[THE INPUT]

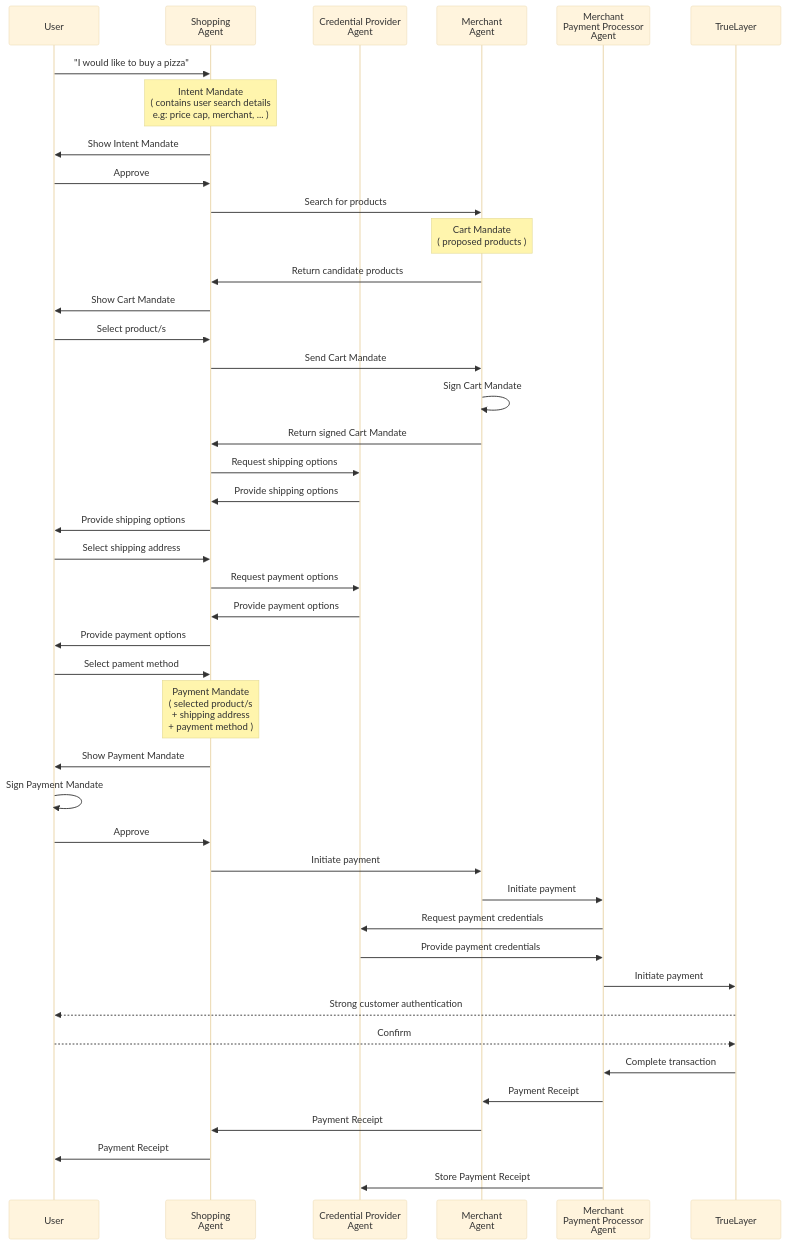
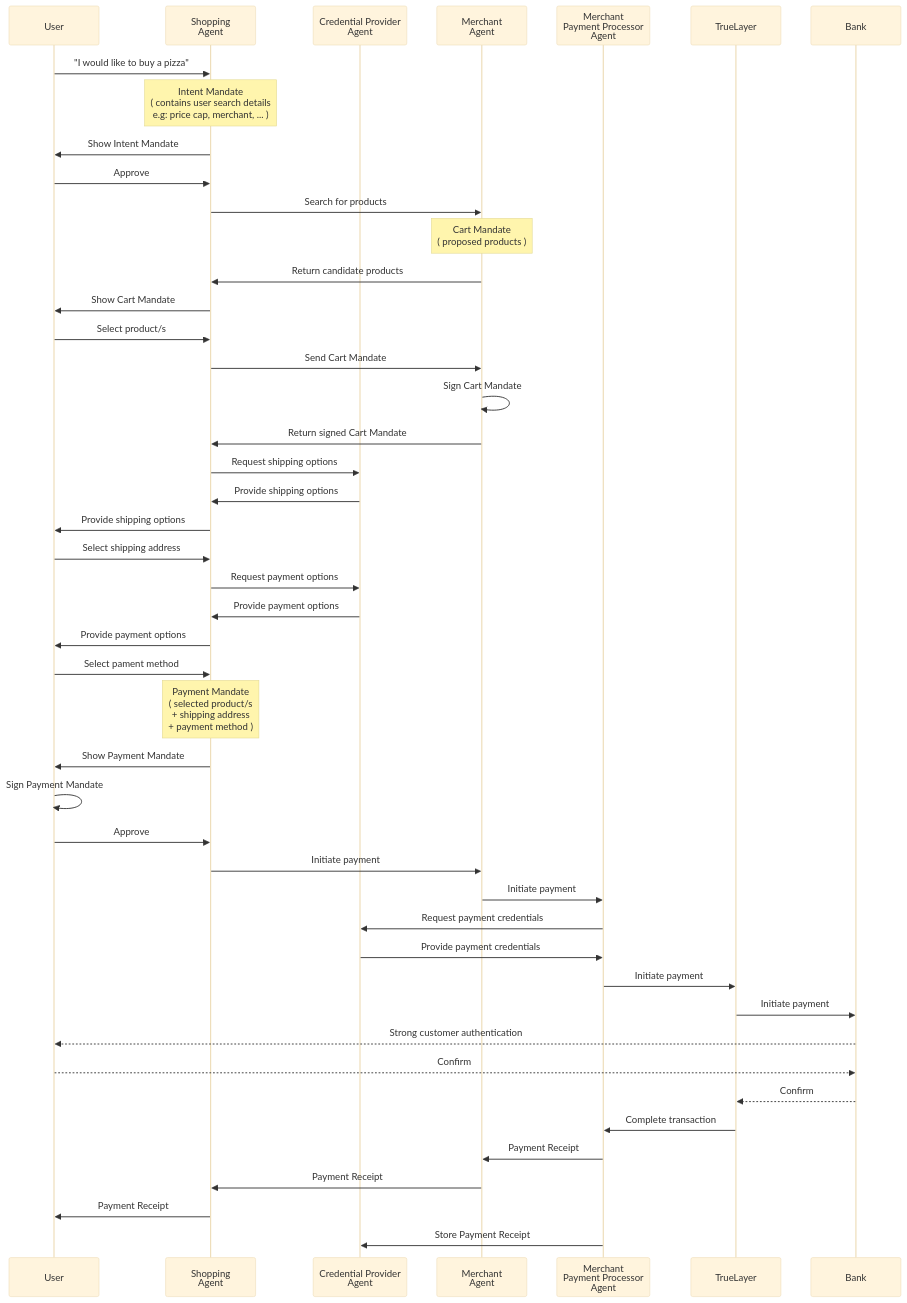
One commit to TrueLayer/google-AP2 changed the diagram in samples/python/scenarios/a2a/human-present/pay-by-bank/README.md. Above: the diagram before and after it, drawn with Mermaid (base theme).

Commit message:
+ bank in readme

````diff
--- a/samples/python/scenarios/a2a/human-present/pay-by-bank/README.md
+++ b/samples/python/scenarios/a2a/human-present/pay-by-bank/README.md
@@ -65,45 +65,49 @@
 ```mermaid
 sequenceDiagram
     participant U as User
     participant SA as Shopping<br/>Agent
     participant CPA as Credential Provider<br/>Agent
     participant MA as Merchant<br/>Agent
     participant MPP as Merchant<br/>Payment Processor<br/>Agent
     participant TL as TrueLayer
+    participant B as Bank
+
     U->>SA: "I would like to buy a pizza"
     Note over SA: Intent Mandate<br/>( contains user search details<br/>e.g: price cap, merchant, ... )
     SA->>U: Show Intent Mandate
     U->>SA: Approve
     SA->>MA: Search for products
     Note over MA: Cart Mandate<br/>( proposed products )
     MA->>SA: Return candidate products
     SA->>U: Show Cart Mandate
     U->>SA: Select product/s
     SA->>MA: Send Cart Mandate
     MA->>MA: Sign Cart Mandate
     MA->>SA: Return signed Cart Mandate
     SA->>CPA: Request shipping options
     CPA->>SA: Provide shipping options
     SA->>U: Provide shipping options
     U->>SA: Select shipping address
     SA->>CPA: Request payment options
     CPA->>SA: Provide payment options
     SA->>U: Provide payment options
     U->>SA: Select pament method
     Note over SA: Payment Mandate<br/>( selected product/s<br/>+ shipping address<br/>+ payment method )
     SA->>U: Show Payment Mandate
     U->>U: Sign Payment Mandate
     U->>SA: Approve
     SA->>MA: Initiate payment
     MA->>MPP: Initiate payment
     MPP->>CPA: Request payment credentials
     CPA->>MPP: Provide payment credentials
     MPP->>TL: Initiate payment
-    TL-->>U: Strong customer authentication
-    U-->>TL: Confirm
+    TL->>B: Initiate payment
+    B-->>U: Strong customer authentication
+    U-->>B: Confirm
+    B-->>TL: Confirm
     TL->>MPP: Complete transaction
     MPP->>MA: Payment Receipt
     MA->>SA: Payment Receipt
     SA->>U: Payment Receipt
     MPP->>CPA: Store Payment Receipt
 ```
````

[/THE INPUT]

■ **TASK OBJECTIVE**
Apply a filter for "Cart" to the entries and show each line that passes.

■ **EXERCISE RESPONSE**
     Note over MA: Cart Mandate<br/>( proposed products )
     SA->>U: Show Cart Mandate
     SA->>MA: Send Cart Mandate
     MA->>MA: Sign Cart Mandate
     MA->>SA: Return signed Cart Mandate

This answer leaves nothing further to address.